Trans women are women. Trans men are men. Non-binary people are non-binary."

--

Let me also quote this passage, which I had to read twice to understand:

"If we oppose self-declaration and insist that people are sent to the prison according to their legal gender under the current system, then trans men without a GRC [Gender recognition certificate] will be admitted to women’s prisons. So there is as much danger of men being admitted to women’s prisons under the present law as under the proposed changes. It is interesting to note that many criticisms of the GRA changes (and of trans rights more generally) disproportionately discuss trans women, sometimes not mentioning or considering trans men at all."

--

I want to know if the ICC agrees with these arguments (ie scientific claim about possibility to change sex), because it's better to know in advance, than to learn afterwards that it has already become gospel.

--

This week news headlines mentioned the case of a white woman Martina Big that claimed to be black. She spent thousands of dollars on surgeries in an attempt to become a Black woman.

“I have great news. I had done the next step in my transformation to a black woman. Yesterday I was with an African hairdresser and got a hair extension with curly, African hair. To become more and more a black woman, that is such a wonderful feeling. I’m so happy. Next, I’ll have consultations for the butt enlargement and for the African facial features,” Martina Big wrote on her Facebook page.

--

The "race-transitioning" is an already well-known comparison to transgender people (eg Adolph Reed and the WSWS made it). But they do not mean it as a trans-hostile argument. The point is that anyone who genuinely feels sympathetic to black people is free to identity as a black person. Moreover here there is really no scientific basis for race, unlike with sex.

 

 

Comunero
They still would be reformist

You say that if the idpol movement attempted more violent actions, they couldn't be called reformists. I disagree. They would still be fighting for a more humane/open/whatever bourgeois State, a reformed capitalist State. Not social democratic reformism, but still reformism.

d-man
I dealt with that point

I dealt with that point already, and it's true that there are apolegtics for reformism on libcom (they also make fun of the expression "smashing the state"): if I recall in the idpol-thread it came notably from Fleur, who perhaps significantly, is a bit older leftist generation (1980s). Like I said, though, idpols tend to "reject traditional leftist activism as being insufficiently radical/efficient on these issues – they're loathe to recognise the significance of the traditional socialist movement". We cannot simply lump together the reformism of Bernstein with the millenial social justice warriors. Again, take into account that some of them (given the anarchist tendency among them) "genuinely abstain from any hope on changing state policy, then they arrive not at the conventional reformist politics". They're called radical liberals (radlibs) after all (I don't think you'll find eg Anarchist Federation's program for state policy reforms).
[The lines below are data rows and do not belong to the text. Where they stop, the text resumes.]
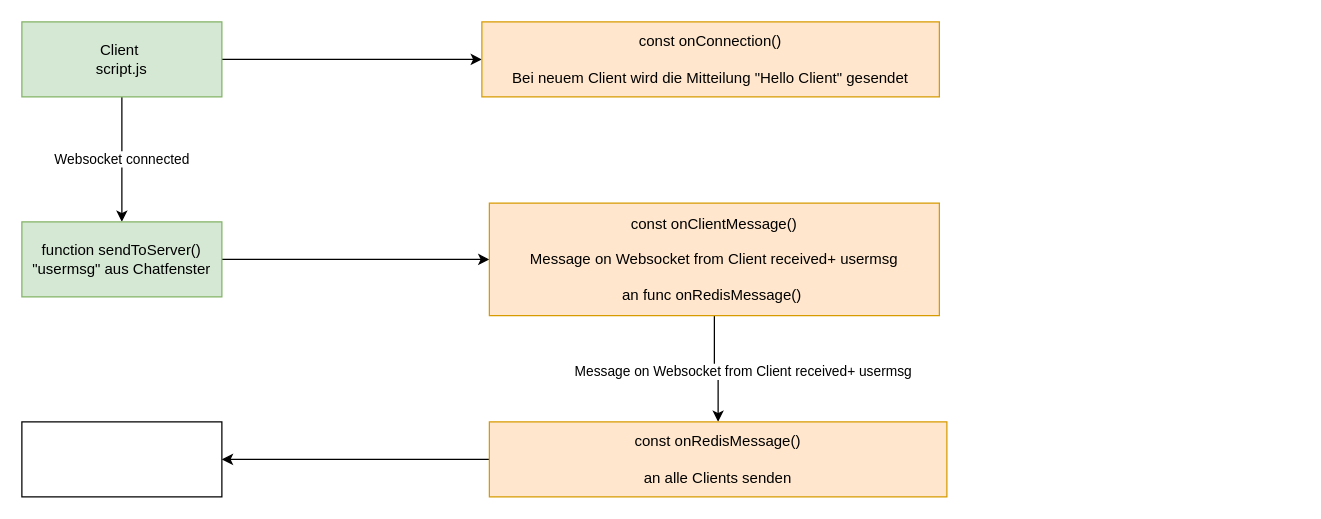
This is Prinzipschema.drawio from Chris-Ke-6/57_chat_app, a draw.io file, before an edit. Source tidied: cells renumbered, new cells numbered last; positions are measured from the earlier drawing's top-left corner, leaving out a move shared by most shapes. Both pictures are drawn from the tidied source at 125%, with x=0, y=0 at pixel (21, 21).
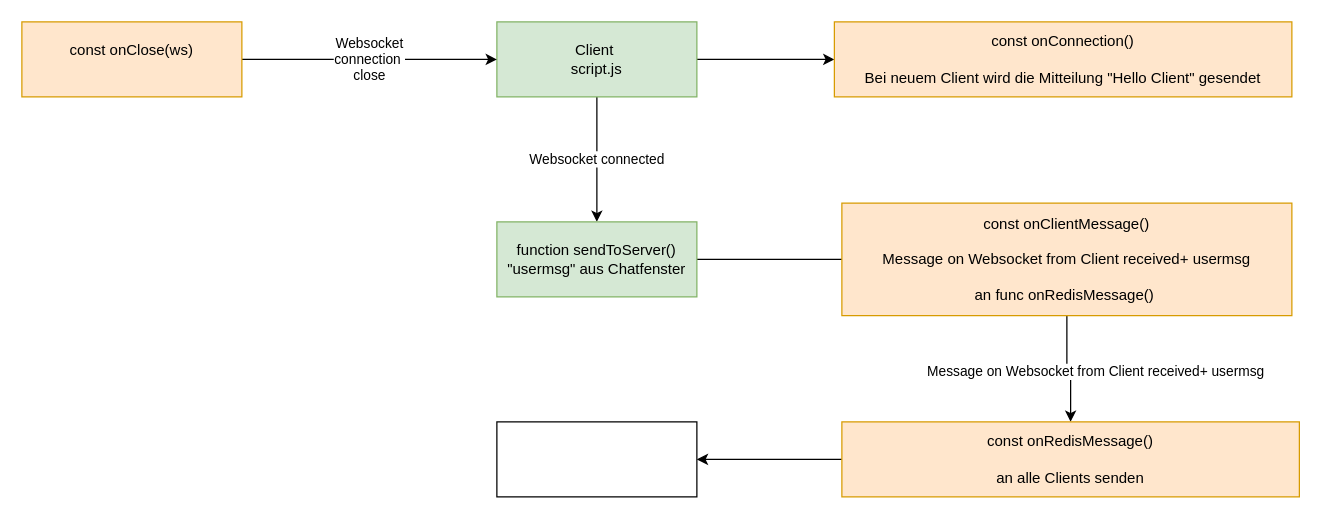
Above is the later version.

The edit, as a diff of the source:
```diff
@@
 <mxGraphModel>
   <root>
     <mxCell id="0" />
     <mxCell id="1" parent="0" />
     <mxCell id="2" value="Websocket connected" style="edgeStyle=orthogonalEdgeStyle;rounded=0;jettySize=auto;html=1;entryX=0.5;entryY=0;entryDx=0;entryDy=0;" parent="1" edge="1" source="4" target="6">
       <mxGeometry relative="1" as="geometry" />
     </mxCell>
     <mxCell id="3" style="edgeStyle=orthogonalEdgeStyle;rounded=0;jettySize=auto;html=1;" parent="1" edge="1" source="4" target="12">
       <mxGeometry relative="1" as="geometry" />
     </mxCell>
     <mxCell id="4" value="Client&amp;nbsp;&lt;br&gt;script.js" style="rounded=0;whiteSpace=wrap;html=1;fillColor=#d5e8d4;strokeColor=#82b366;" parent="1" vertex="1">
-      <mxGeometry width="160" height="60" as="geometry" />
+      <mxGeometry x="380" width="160" height="60" as="geometry" />
     </mxCell>
     <mxCell id="5" style="edgeStyle=orthogonalEdgeStyle;rounded=0;jettySize=auto;html=1;exitX=1;exitY=0.5;exitDx=0;exitDy=0;entryX=0;entryY=0.5;entryDx=0;entryDy=0;" parent="1" edge="1" source="6" target="8">
       <mxGeometry relative="1" as="geometry">
         <Array as="points">
-          <mxPoint x="320" y="190" />
-          <mxPoint x="320" y="190" />
+          <mxPoint x="700" y="190" />
+          <mxPoint x="700" y="190" />
         </Array>
       </mxGeometry>
     </mxCell>
     <mxCell id="6" value="function sendToServer()&lt;br&gt;&quot;usermsg&quot; aus Chatfenster" style="rounded=0;whiteSpace=wrap;html=1;fillColor=#d5e8d4;strokeColor=#82b366;" parent="1" vertex="1">
-      <mxGeometry y="160" width="160" height="60" as="geometry" />
+      <mxGeometry x="380" y="160" width="160" height="60" as="geometry" />
     </mxCell>
     <mxCell id="7" value="Message on Websocket from Client received+ usermsg" style="edgeStyle=orthogonalEdgeStyle;rounded=0;jettySize=auto;html=1;" parent="1" edge="1" source="8" target="10">
       <mxGeometry x="0.08" y="20" relative="1" as="geometry" />
     </mxCell>
     <mxCell id="8" value="const onClientMessage()&lt;br&gt;&lt;br&gt;Message on Websocket from Client received+ usermsg&lt;br&gt;&lt;br&gt;an func onRedisMessage()&amp;nbsp;" style="rounded=0;whiteSpace=wrap;html=1;fillColor=#ffe6cc;strokeColor=#d79b00;" parent="1" vertex="1">
-      <mxGeometry x="374" y="145" width="360" height="90" as="geometry" />
+      <mxGeometry x="656" y="145" width="360" height="90" as="geometry" />
     </mxCell>
     <mxCell id="9" style="edgeStyle=orthogonalEdgeStyle;rounded=0;jettySize=auto;html=1;exitX=0;exitY=0.5;exitDx=0;exitDy=0;entryX=1;entryY=0.5;entryDx=0;entryDy=0;" parent="1" edge="1" source="10" target="11">
       <mxGeometry relative="1" as="geometry" />
     </mxCell>
     <mxCell id="10" value="const onRedisMessage()&lt;br&gt;&lt;br&gt;an alle Clients senden" style="rounded=0;whiteSpace=wrap;html=1;fillColor=#ffe6cc;strokeColor=#d79b00;" parent="1" vertex="1">
-      <mxGeometry x="374" y="320" width="366" height="60" as="geometry" />
+      <mxGeometry x="656" y="320" width="366" height="60" as="geometry" />
     </mxCell>
     <mxCell id="11" style="rounded=0;whiteSpace=wrap;html=1;" parent="1" vertex="1">
-      <mxGeometry y="320" width="160" height="60" as="geometry" />
+      <mxGeometry x="380" y="320" width="160" height="60" as="geometry" />
     </mxCell>
     <mxCell id="12" value="const onConnection()&lt;br&gt;&lt;br&gt;Bei neuem Client wird die Mitteilung &quot;Hello Client&quot; gesendet&lt;br&gt;" style="rounded=0;whiteSpace=wrap;html=1;fillColor=#ffe6cc;strokeColor=#d79b00;" parent="1" vertex="1">
-      <mxGeometry x="368" width="366" height="60" as="geometry" />
+      <mxGeometry x="650" width="366" height="60" as="geometry" />
     </mxCell>
+    <mxCell id="13" value="Websocket &lt;br&gt;connection&amp;nbsp;&lt;br&gt;close" style="edgeStyle=orthogonalEdgeStyle;rounded=0;jettySize=auto;html=1;" parent="1" edge="1" source="14" target="4">
+      <mxGeometry relative="1" as="geometry" />
+    </mxCell>
+    <mxCell id="14" value="const onClose(ws)&lt;br&gt;&lt;br&gt;" style="rounded=0;whiteSpace=wrap;html=1;fillColor=#ffe6cc;strokeColor=#d79b00;" parent="1" vertex="1">
+      <mxGeometry width="176" height="60" as="geometry" />
+    </mxCell>
   </root>
 </mxGraphModel>
```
The idpols' ultra-radical tactists, or call it fascist/thuggish intimidation tactics, are not reforming/damaging the state/capitalists. We can understand the reformist charge in the opposite sense, namely that the radlibs are an (unconscious) tool of the state/capitalists to damage workers' struggle. So yes there is reformism, but it's the states/capitalists who are reforming/damaging the workers' struggle.

Pages